• YOUR INSTRUCTIONS
A single figure is required: the number of lines in the data below that hold the word "padding".

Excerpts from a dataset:
· · · · · · ·
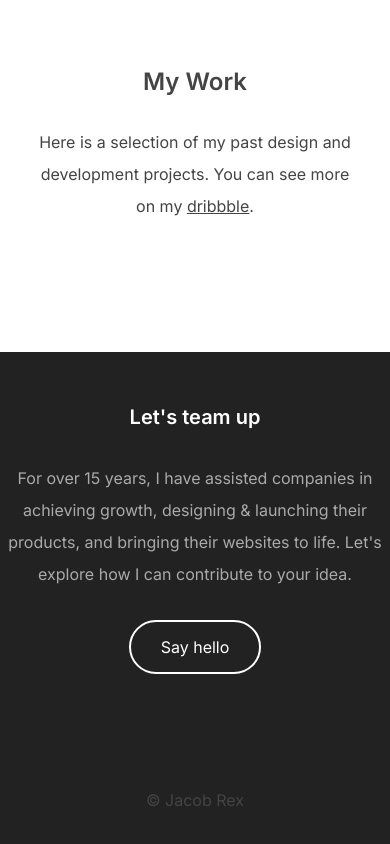
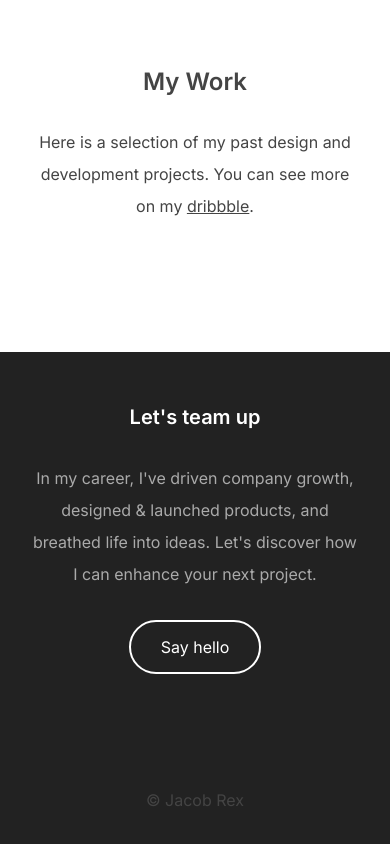
Before and after one commit to JacobRex/jacobrexcom, a Nuxt app: page / in a window 390 px wide. Shown: the part 1045-1889 px from the top of the page. Built offline with nearby package versions, Linux system fonts and the light colour scheme.

Commit message:
fix(footer): better mobile padding

```diff
--- a/components/Footer.vue
+++ b/components/Footer.vue
@@ -5,7 +5,7 @@
         Let's team up
       </h2>
       <p class="footer__text">
-        For over 15 years, I have assisted companies in achieving growth, designing & launching their products, and bringing their websites to life. Let's explore how I can contribute to your idea.
+        In my career, I've driven company growth, designed & launched products, and breathed life into ideas. Let's discover how I can enhance your next project.
       </p>
       <Button
         variant="overlay"
@@ -38,10 +38,10 @@
   &__container {
     @include container;
     max-width: $width-md;
-    padding: $space-lg 0;
+    padding: $space-lg $space-md;
 
     @media(min-width: $screen-lg) {
-      padding: $space-xl 0;
+      padding: $space-xl $space-md;
     }
   }
 
```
· · · · · · ·
• OUTPUT FOR THIS EXERCISE
5